In the listing below, find every line containing "fill" and copy it out.

● ● ● ● ● ● ●

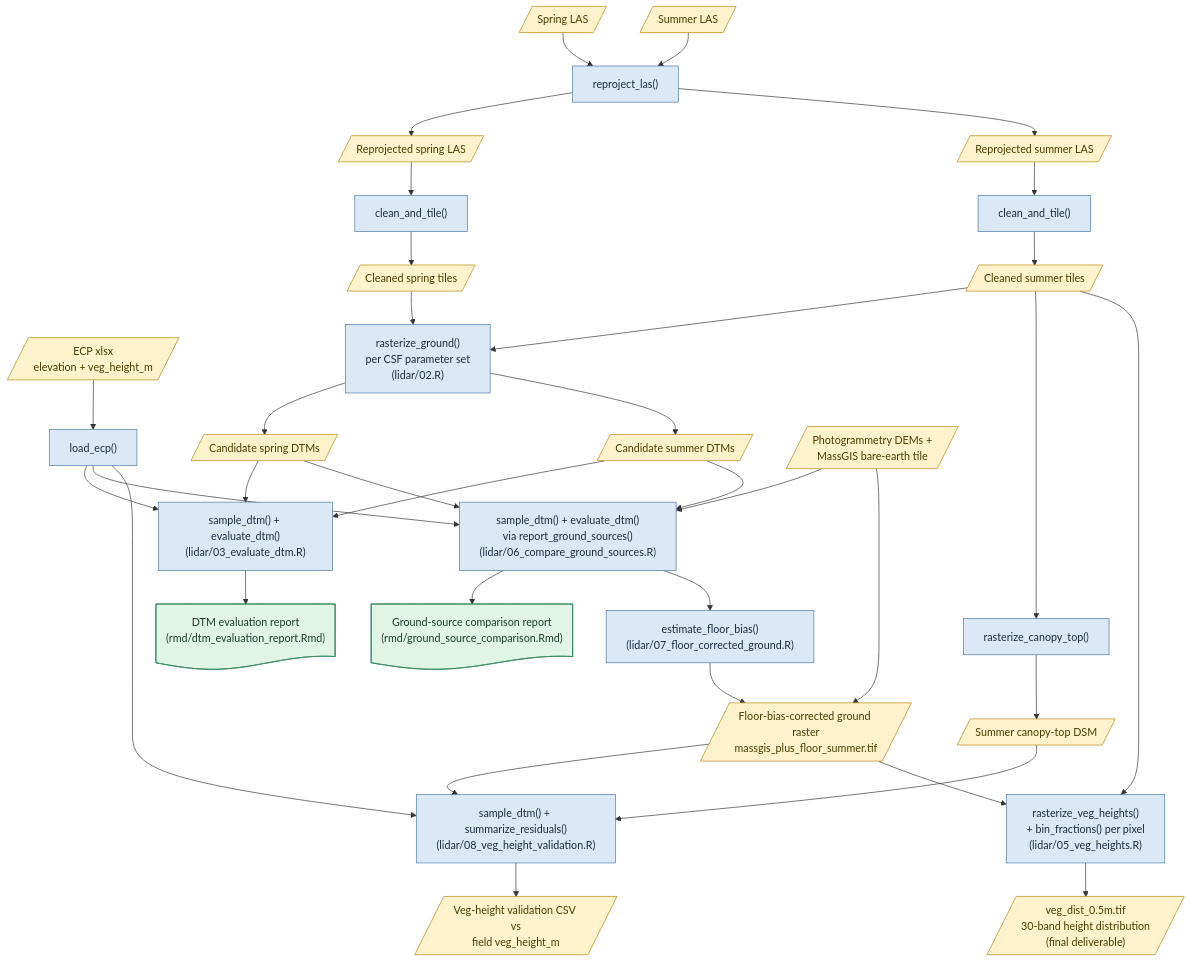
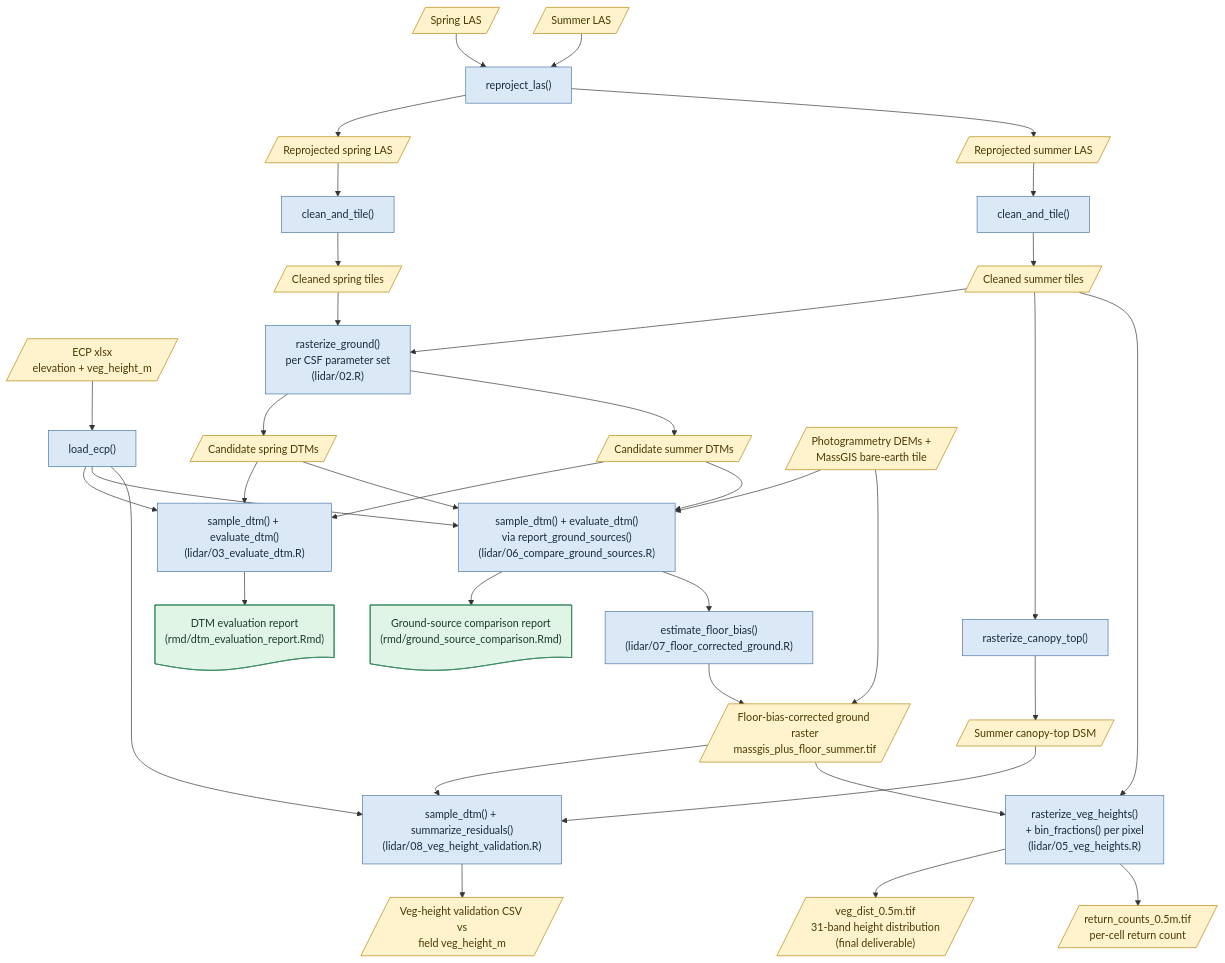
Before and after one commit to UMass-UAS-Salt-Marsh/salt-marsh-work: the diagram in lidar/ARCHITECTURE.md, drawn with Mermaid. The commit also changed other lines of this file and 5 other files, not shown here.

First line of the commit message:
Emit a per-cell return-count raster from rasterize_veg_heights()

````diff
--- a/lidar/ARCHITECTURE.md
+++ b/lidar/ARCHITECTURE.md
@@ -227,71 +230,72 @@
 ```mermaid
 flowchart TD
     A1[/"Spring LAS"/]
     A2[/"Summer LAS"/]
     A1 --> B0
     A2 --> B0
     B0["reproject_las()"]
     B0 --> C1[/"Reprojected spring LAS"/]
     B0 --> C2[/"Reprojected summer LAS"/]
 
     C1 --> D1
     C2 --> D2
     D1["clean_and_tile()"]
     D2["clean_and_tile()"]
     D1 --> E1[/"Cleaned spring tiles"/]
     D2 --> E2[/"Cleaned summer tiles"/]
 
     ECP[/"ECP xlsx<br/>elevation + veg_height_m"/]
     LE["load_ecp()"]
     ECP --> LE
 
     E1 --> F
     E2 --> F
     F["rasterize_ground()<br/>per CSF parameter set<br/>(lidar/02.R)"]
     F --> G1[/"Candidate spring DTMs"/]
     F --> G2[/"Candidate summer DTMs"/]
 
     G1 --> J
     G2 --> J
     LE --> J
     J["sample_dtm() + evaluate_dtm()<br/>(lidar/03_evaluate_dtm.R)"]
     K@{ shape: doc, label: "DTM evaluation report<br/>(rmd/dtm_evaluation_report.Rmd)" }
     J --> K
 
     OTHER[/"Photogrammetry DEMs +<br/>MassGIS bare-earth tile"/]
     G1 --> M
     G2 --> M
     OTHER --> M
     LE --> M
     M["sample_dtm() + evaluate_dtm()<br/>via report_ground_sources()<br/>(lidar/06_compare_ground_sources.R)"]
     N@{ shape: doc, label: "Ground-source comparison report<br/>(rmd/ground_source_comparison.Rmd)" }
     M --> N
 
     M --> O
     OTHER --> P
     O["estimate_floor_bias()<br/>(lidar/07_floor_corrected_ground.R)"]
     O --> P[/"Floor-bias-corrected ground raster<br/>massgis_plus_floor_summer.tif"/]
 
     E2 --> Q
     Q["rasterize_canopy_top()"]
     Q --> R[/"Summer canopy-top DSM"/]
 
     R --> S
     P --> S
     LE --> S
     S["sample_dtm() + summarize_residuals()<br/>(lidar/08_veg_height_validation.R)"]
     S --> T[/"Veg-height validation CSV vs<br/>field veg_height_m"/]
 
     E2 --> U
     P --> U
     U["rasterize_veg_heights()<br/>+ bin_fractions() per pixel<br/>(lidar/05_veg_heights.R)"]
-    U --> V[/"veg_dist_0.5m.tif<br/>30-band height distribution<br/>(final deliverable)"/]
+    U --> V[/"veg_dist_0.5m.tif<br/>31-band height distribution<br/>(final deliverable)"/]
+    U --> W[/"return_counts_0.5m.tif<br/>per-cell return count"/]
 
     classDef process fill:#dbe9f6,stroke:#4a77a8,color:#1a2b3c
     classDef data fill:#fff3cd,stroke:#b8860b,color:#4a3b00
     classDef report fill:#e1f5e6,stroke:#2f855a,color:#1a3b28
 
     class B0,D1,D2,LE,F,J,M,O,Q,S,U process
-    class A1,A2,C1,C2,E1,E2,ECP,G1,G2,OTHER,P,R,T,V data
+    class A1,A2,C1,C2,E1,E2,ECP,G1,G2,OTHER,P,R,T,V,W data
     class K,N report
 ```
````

● ● ● ● ● ● ●

▶ _Answer box_:
     classDef process fill:#dbe9f6,stroke:#4a77a8,color:#1a2b3c
     classDef data fill:#fff3cd,stroke:#b8860b,color:#4a3b00
     classDef report fill:#e1f5e6,stroke:#2f855a,color:#1a3b28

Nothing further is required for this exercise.